Exactly as they appear, output all of the records. Skip any images.

BEGIN Data extract

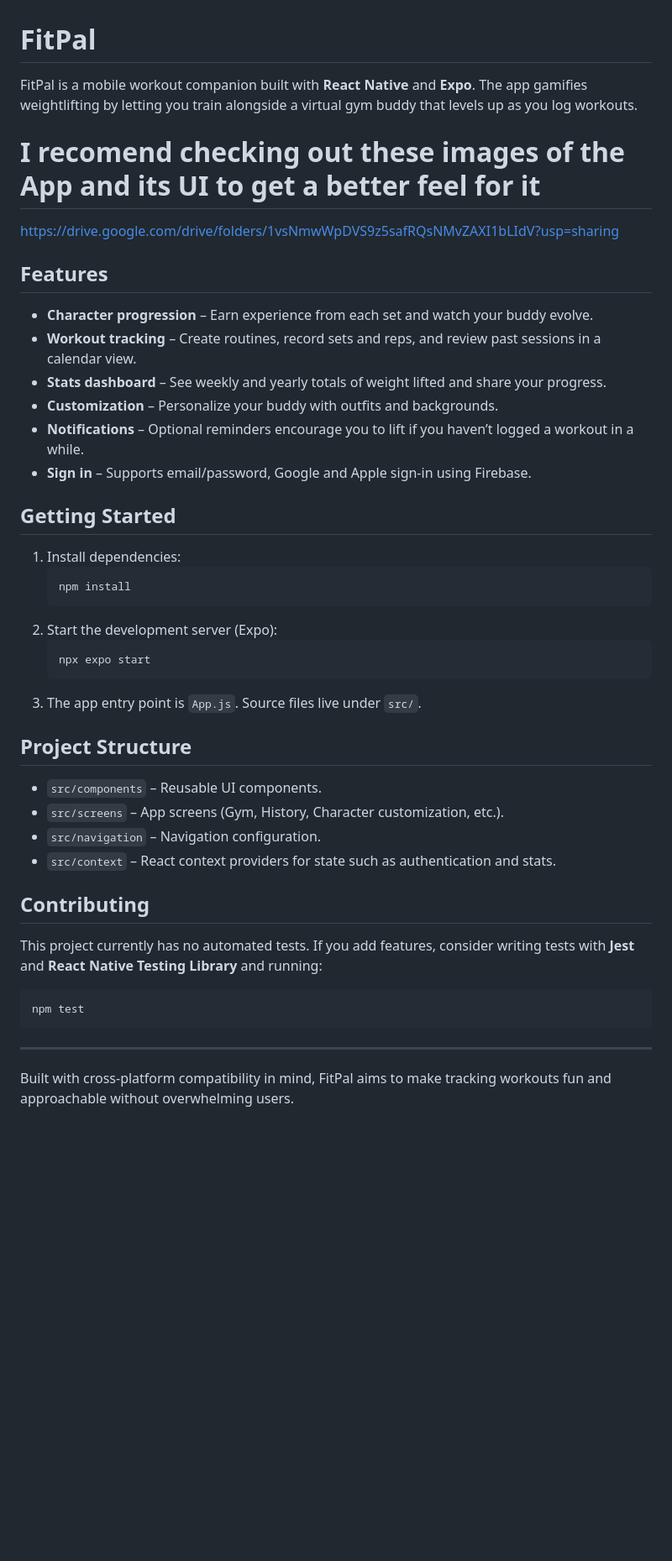
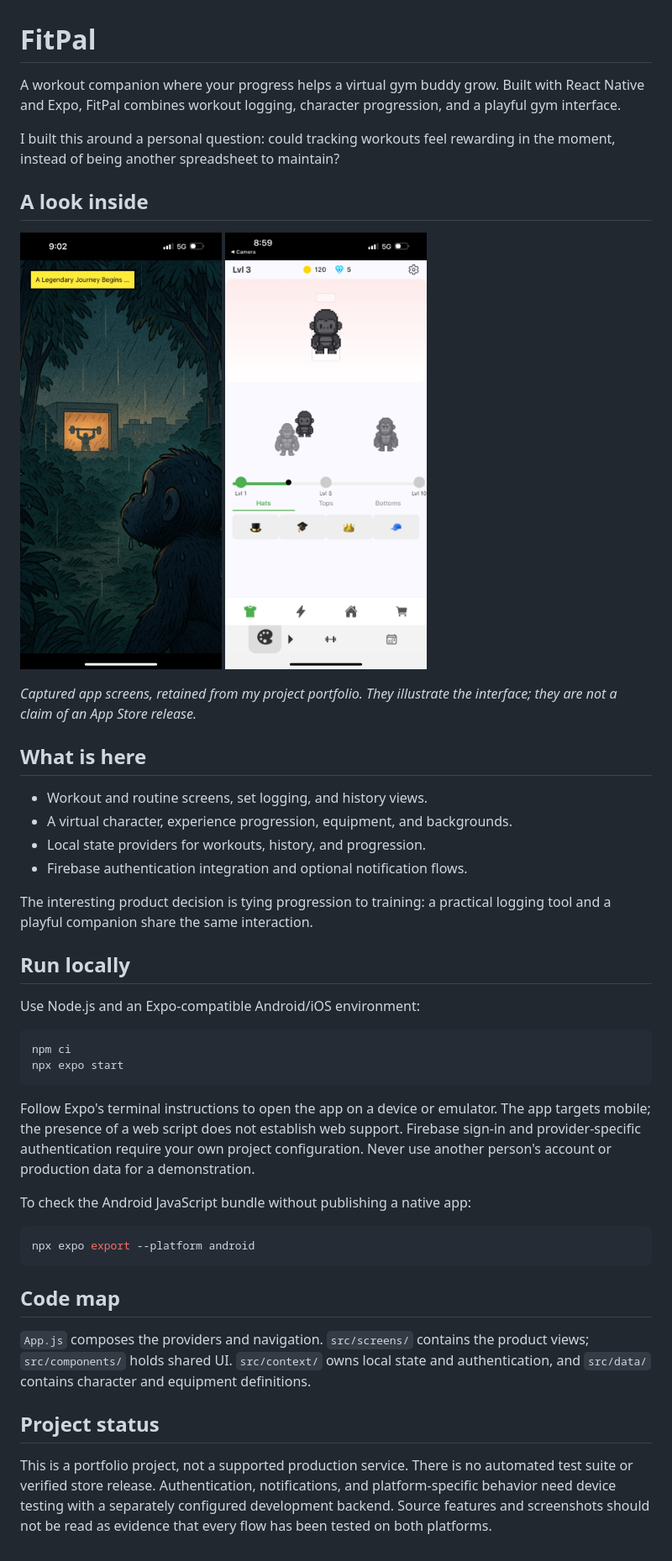
Before and after one commit to aliiqbal24/FitPal---Mobile-App, a Markdown page: README.md, the part around the change. Shown at 84% size. Rendered like a GitHub page; pictures changed too: docs/images/character.png (added), docs/images/workout.png (added); blank space fills up the shorter version.

Commit message:
Present project purpose, evidence, and reproducible setup

````diff
--- a/README.md
+++ b/README.md
@@ -1,48 +1,48 @@
 # FitPal
 
-FitPal is a mobile workout companion built with **React Native** and **Expo**. The app gamifies weightlifting by letting you train alongside a virtual gym buddy that levels up as you log workouts.
+A workout companion where your progress helps a virtual gym buddy grow. Built with React Native and Expo, FitPal combines workout logging, character progression, and a playful gym interface.
 
+I built this around a personal question: could tracking workouts feel rewarding in the moment, instead of being another spreadsheet to maintain?
 
-# I recomend checking out these images of the App and its UI to get a better feel for it
+## A look inside
 
-https://drive.google.com/drive/folders/1vsNmwWpDVS9z5safRQsNMvZAXI1bLIdV?usp=sharing
+<p>
+  <img src="docs/images/workout.png" alt="FitPal opening comic" width="240">
+  <img src="docs/images/character.png" alt="FitPal character interface" width="240">
+</p>
 
+*Captured app screens, retained from my project portfolio. They illustrate the interface; they are not a claim of an App Store release.*
 
-## Features
+## What is here
 
-- **Character progression** – Earn experience from each set and watch your buddy evolve.
-- **Workout tracking** – Create routines, record sets and reps, and review past sessions in a calendar view.
-- **Stats dashboard** – See weekly and yearly totals of weight lifted and share your progress.
-- **Customization** – Personalize your buddy with outfits and backgrounds.
-- **Notifications** – Optional reminders encourage you to lift if you haven’t logged a workout in a while.
-- **Sign in** – Supports email/password, Google and Apple sign‑in using Firebase.
+- Workout and routine screens, set logging, and history views.
+- A virtual character, experience progression, equipment, and backgrounds.
+- Local state providers for workouts, history, and progression.
+- Firebase authentication integration and optional notification flows.
 
-## Getting Started
+The interesting product decision is tying progression to training: a practical logging tool and a playful companion share the same interaction.
 
-1. Install dependencies:
-   ```bash
-   npm install
-   ```
-2. Start the development server (Expo):
-   ```bash
-   npx expo start
-   ```
-3. The app entry point is `App.js`. Source files live under `src/`.
+## Run locally
 
-## Project Structure
-
-- `src/components` – Reusable UI components.
-- `src/screens` – App screens (Gym, History, Character customization, etc.).
-- `src/navigation` – Navigation configuration.
-- `src/context` – React context providers for state such as authentication and stats.
-
-## Contributing
-
-This project currently has no automated tests. If you add features, consider writing tests with **Jest** and **React Native Testing Library** and running:
+Use Node.js and an Expo-compatible Android/iOS environment:
 
 ```bash
-npm test
+npm ci
+npx expo start
 ```
 
----
-Built with cross‑platform compatibility in mind, FitPal aims to make tracking workouts fun and approachable without overwhelming users.
+Follow Expo's terminal instructions to open the app on a device or emulator. The app targets mobile; the presence of a web script does not establish web support. Firebase sign-in and provider-specific authentication require your own project configuration. Never use another person's account or production data for a demonstration.
+
+To check the Android JavaScript bundle without publishing a native app:
+
+```bash
+npx expo export --platform android
+```
+
+## Code map
+
+`App.js` composes the providers and navigation. `src/screens/` contains the product views; `src/components/` holds shared UI. `src/context/` owns local state and authentication, and `src/data/` contains character and equipment definitions.
+
+## Project status
+
+This is a portfolio project, not a supported production service. There is no automated test suite or verified store release. Authentication, notifications, and platform-specific behavior need device testing with a separately configured development backend. Source features and screenshots should not be read as evidence that every flow has been tested on both platforms.
````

END Data extract

Answer to this task
Before and after one commit to aliiqbal24/FitPal---Mobile-App, a Markdown page: README.md, the part around the change. Shown at 84% size. Rendered like a GitHub page; pictures changed too: docs/images/character.png (added), docs/images/workout.png (added); blank space fills up the shorter version.

Commit message:
Present project purpose, evidence, and reproducible setup

````diff
--- a/README.md
+++ b/README.md
@@ -1,48 +1,48 @@
 # FitPal
 
-FitPal is a mobile workout companion built with **React Native** and **Expo**. The app gamifies weightlifting by letting you train alongside a virtual gym buddy that levels up as you log workouts.
+A workout companion where your progress helps a virtual gym buddy grow. Built with React Native and Expo, FitPal combines workout logging, character progression, and a playful gym interface.
 
+I built this around a personal question: could tracking workouts feel rewarding in the moment, instead of being another spreadsheet to maintain?
 
-# I recomend checking out these images of the App and its UI to get a better feel for it
+## A look inside
 
-https://drive.google.com/drive/folders/1vsNmwWpDVS9z5safRQsNMvZAXI1bLIdV?usp=sharing
+<p>
+  <img src="docs/images/workout.png" alt="FitPal opening comic" width="240">
+  <img src="docs/images/character.png" alt="FitPal character interface" width="240">
+</p>
 
+*Captured app screens, retained from my project portfolio. They illustrate the interface; they are not a claim of an App Store release.*
 
-## Features
+## What is here
 
-- **Character progression** – Earn experience from each set and watch your buddy evolve.
-- **Workout tracking** – Create routines, record sets and reps, and review past sessions in a calendar view.
-- **Stats dashboard** – See weekly and yearly totals of weight lifted and share your progress.
-- **Customization** – Personalize your buddy with outfits and backgrounds.
-- **Notifications** – Optional reminders encourage you to lift if you haven’t logged a workout in a while.
-- **Sign in** – Supports email/password, Google and Apple sign‑in using Firebase.
+- Workout and routine screens, set logging, and history views.
+- A virtual character, experience progression, equipment, and backgrounds.
+- Local state providers for workouts, history, and progression.
+- Firebase authentication integration and optional notification flows.
 
-## Getting Started
+The interesting product decision is tying progression to training: a practical logging tool and a playful companion share the same interaction.
 
-1. Install dependencies:
-   ```bash
-   npm install
-   ```
-2. Start the development server (Expo):
-   ```bash
-   npx expo start
-   ```
-3. The app entry point is `App.js`. Source files live under `src/`.
+## Run locally
 
-## Project Structure
-
-- `src/components` – Reusable UI components.
-- `src/screens` – App screens (Gym, History, Character customization, etc.).
-- `src/navigation` – Navigation configuration.
-- `src/context` – React context providers for state such as authentication and stats.
-
-## Contributing
-
-This project currently has no automated tests. If you add features, consider writing tests with **Jest** and **React Native Testing Library** and running:
+Use Node.js and an Expo-compatible Android/iOS environment:
 
 ```bash
-npm test
+npm ci
+npx expo start
 ```
 
----
-Built with cross‑platform compatibility in mind, FitPal aims to make tracking workouts fun and approachable without overwhelming users.
+Follow Expo's terminal instructions to open the app on a device or emulator. The app targets mobile; the presence of a web script does not establish web support. Firebase sign-in and provider-specific authentication require your own project configuration. Never use another person's account or production data for a demonstration.
+
+To check the Android JavaScript bundle without publishing a native app:
+
+```bash
+npx expo export --platform android
+```
+
+## Code map
+
+`App.js` composes the providers and navigation. `src/screens/` contains the product views; `src/components/` holds shared UI. `src/context/` owns local state and authentication, and `src/data/` contains character and equipment definitions.
+
+## Project status
+
+This is a portfolio project, not a supported production service. There is no automated test suite or verified store release. Authentication, notifications, and platform-specific behavior need device testing with a separately configured development backend. Source features and screenshots should not be read as evidence that every flow has been tested on both platforms.
````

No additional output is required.